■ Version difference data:

===============

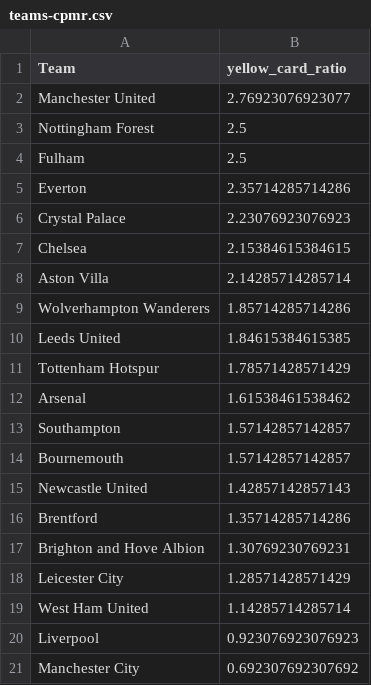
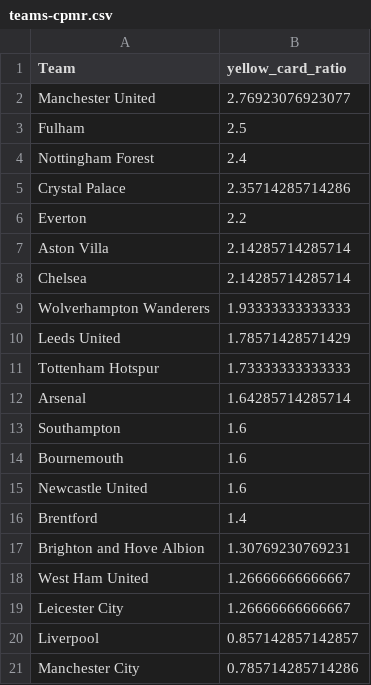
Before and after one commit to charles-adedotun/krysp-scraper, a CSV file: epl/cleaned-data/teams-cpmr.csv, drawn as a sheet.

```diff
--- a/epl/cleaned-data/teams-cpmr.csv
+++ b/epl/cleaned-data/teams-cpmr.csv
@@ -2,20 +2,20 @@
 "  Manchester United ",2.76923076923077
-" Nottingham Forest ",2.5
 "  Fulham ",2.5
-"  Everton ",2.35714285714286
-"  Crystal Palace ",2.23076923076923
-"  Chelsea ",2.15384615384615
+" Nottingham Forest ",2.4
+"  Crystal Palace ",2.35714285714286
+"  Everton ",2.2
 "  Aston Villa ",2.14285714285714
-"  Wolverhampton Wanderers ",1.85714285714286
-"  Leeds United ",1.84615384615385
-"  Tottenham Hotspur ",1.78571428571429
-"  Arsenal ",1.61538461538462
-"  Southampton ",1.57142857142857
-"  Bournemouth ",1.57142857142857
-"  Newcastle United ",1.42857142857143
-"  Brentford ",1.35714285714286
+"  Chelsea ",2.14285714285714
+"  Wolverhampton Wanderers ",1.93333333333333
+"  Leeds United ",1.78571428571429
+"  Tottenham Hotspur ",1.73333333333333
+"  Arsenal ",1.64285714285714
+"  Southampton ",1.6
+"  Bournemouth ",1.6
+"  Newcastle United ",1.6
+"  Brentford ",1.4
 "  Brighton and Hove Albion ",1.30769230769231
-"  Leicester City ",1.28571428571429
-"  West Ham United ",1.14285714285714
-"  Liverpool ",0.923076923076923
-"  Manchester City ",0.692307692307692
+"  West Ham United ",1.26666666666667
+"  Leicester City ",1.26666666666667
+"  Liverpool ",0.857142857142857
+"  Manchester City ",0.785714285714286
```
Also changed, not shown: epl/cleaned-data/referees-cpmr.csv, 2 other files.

===============

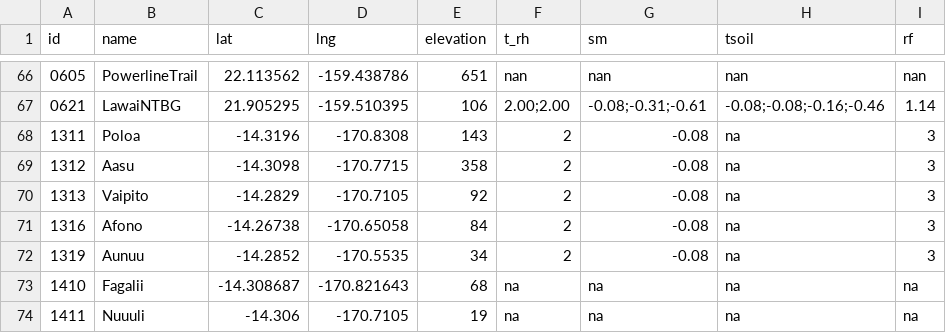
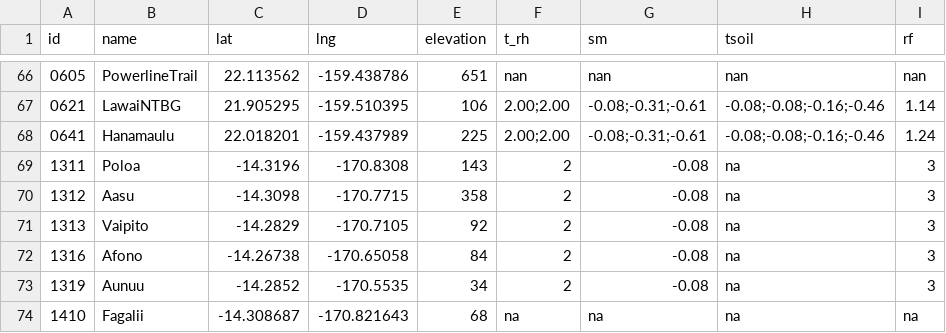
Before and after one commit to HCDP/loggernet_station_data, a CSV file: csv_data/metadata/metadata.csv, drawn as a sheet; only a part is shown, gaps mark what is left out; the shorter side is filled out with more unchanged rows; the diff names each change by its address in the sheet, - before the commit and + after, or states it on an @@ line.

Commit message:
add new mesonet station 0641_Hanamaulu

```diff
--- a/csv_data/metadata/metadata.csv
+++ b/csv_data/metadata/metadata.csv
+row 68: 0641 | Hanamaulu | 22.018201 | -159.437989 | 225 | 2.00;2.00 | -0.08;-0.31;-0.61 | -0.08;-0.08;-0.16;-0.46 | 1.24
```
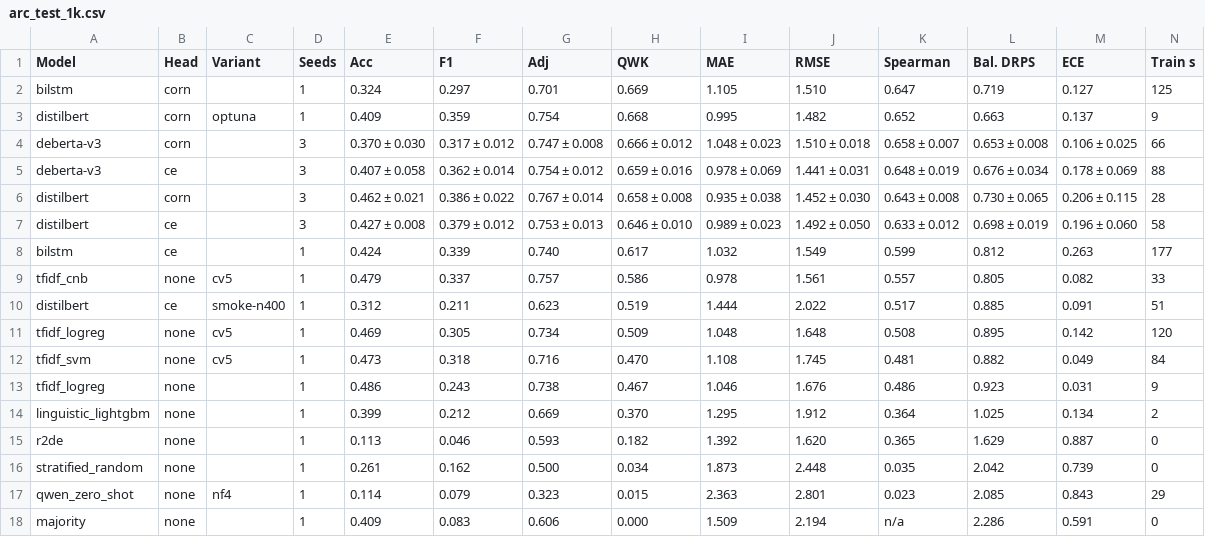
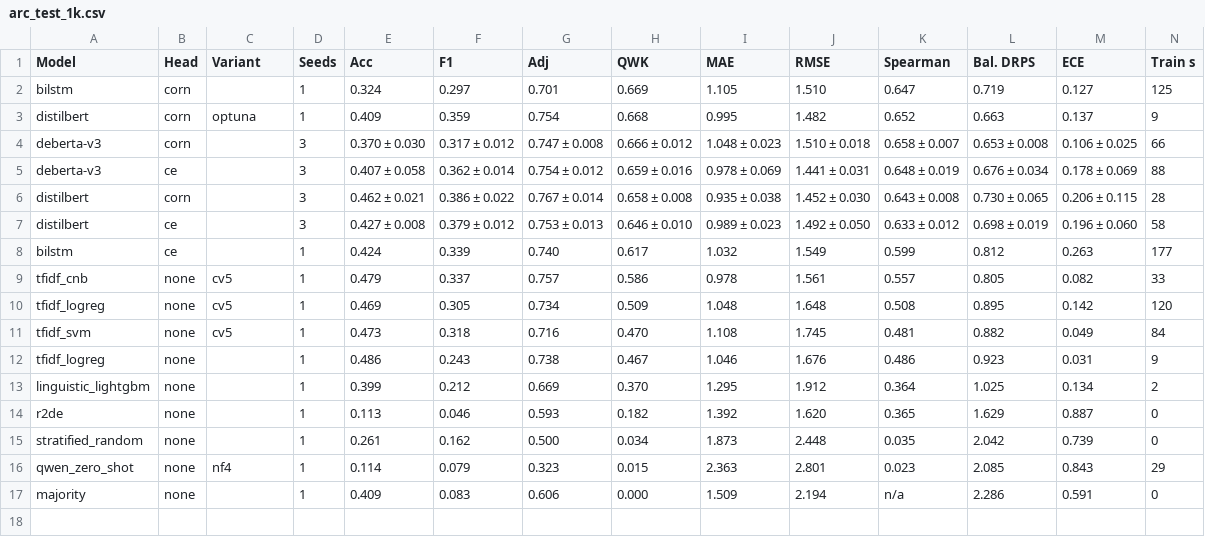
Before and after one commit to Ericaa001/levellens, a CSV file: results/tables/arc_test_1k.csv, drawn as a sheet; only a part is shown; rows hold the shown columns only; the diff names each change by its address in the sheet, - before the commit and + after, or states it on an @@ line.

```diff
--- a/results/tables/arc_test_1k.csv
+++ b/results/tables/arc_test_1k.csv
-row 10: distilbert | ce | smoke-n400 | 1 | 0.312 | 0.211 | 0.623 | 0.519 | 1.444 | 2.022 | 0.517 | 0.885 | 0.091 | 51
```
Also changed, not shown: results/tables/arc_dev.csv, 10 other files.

===============

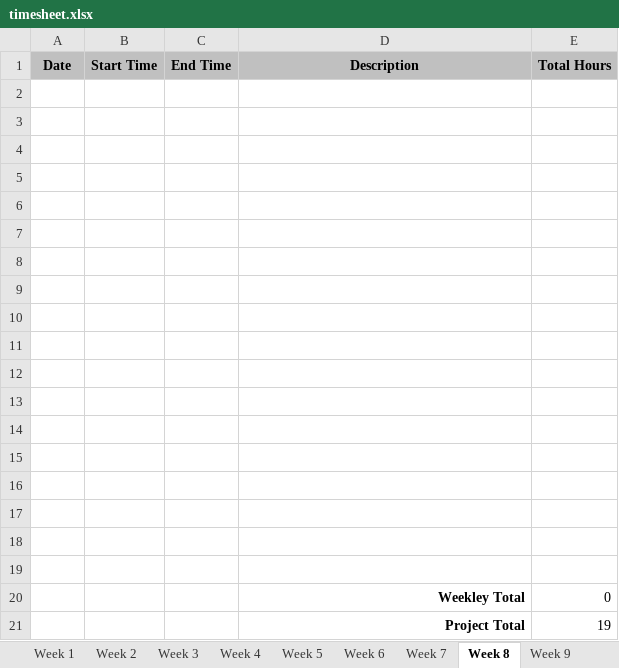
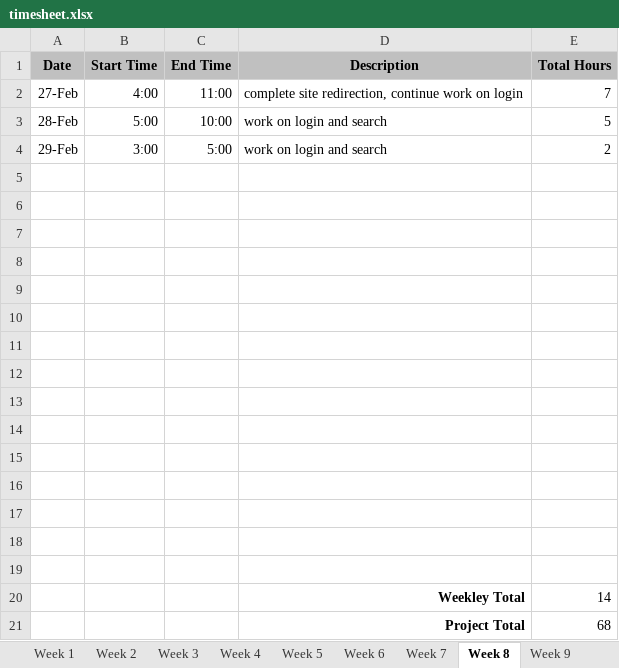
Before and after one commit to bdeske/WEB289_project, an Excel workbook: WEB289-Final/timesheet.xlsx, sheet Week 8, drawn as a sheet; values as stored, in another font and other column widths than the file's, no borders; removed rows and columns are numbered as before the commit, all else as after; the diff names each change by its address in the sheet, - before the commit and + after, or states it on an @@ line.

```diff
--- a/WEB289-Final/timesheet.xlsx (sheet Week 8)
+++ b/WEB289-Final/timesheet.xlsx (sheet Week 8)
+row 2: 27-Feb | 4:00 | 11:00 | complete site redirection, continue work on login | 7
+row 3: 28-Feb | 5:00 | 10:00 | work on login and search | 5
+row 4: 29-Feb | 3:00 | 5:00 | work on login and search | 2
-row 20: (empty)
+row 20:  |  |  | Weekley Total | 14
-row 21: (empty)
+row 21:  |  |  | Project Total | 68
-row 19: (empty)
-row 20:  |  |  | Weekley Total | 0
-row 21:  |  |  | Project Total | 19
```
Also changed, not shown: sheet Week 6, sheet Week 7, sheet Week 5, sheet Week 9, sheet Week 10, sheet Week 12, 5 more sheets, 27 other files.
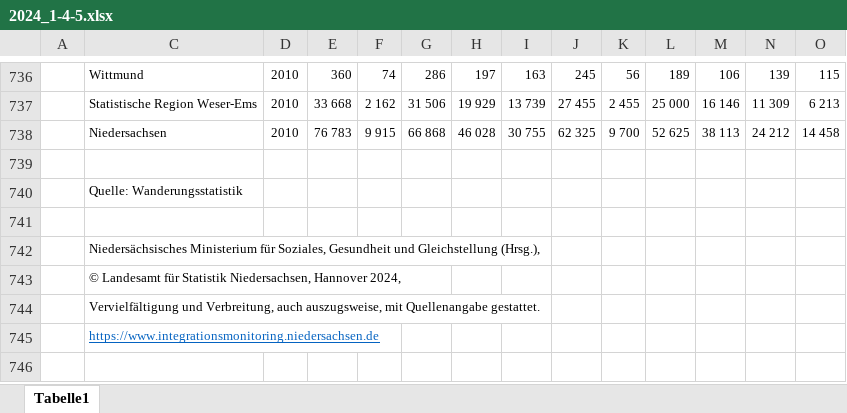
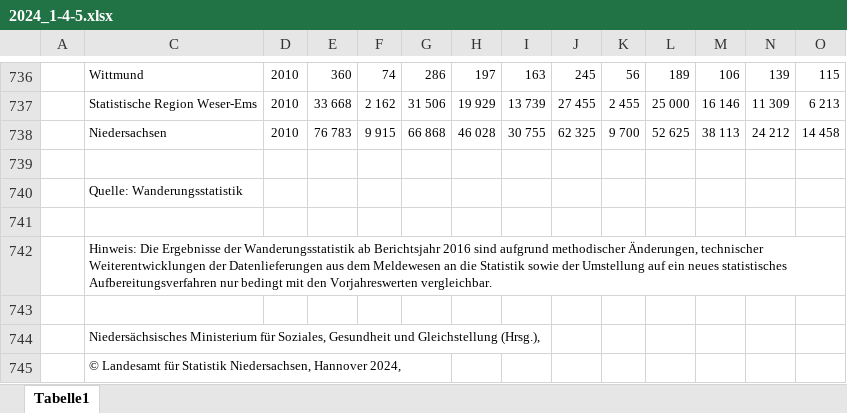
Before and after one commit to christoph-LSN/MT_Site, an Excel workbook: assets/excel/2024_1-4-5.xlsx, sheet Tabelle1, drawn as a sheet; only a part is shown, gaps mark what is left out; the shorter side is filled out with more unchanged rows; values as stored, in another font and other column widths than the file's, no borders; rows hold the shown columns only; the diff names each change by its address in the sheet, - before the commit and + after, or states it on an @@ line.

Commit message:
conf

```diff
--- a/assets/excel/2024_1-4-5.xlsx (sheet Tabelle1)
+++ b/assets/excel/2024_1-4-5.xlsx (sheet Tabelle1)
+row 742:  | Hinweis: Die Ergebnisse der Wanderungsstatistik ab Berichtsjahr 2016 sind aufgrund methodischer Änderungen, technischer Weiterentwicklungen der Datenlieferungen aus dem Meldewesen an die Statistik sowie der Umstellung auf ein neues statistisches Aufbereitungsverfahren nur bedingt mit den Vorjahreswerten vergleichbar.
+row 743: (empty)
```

===============

■ Exercise prompt:
Every line with "hold" in it should be copied from the entries.

■ Response to this exercise:
Before and after one commit to Ericaa001/levellens, a CSV file: results/tables/arc_test_1k.csv, drawn as a sheet; only a part is shown; rows hold the shown columns only; the diff names each change by its address in the sheet, - before the commit and + after, or states it on an @@ line.
Before and after one commit to christoph-LSN/MT_Site, an Excel workbook: assets/excel/2024_1-4-5.xlsx, sheet Tabelle1, drawn as a sheet; only a part is shown, gaps mark what is left out; the shorter side is filled out with more unchanged rows; values as stored, in another font and other column widths than the file's, no borders; rows hold the shown columns only; the diff names each change by its address in the sheet, - before the commit and + after, or states it on an @@ line.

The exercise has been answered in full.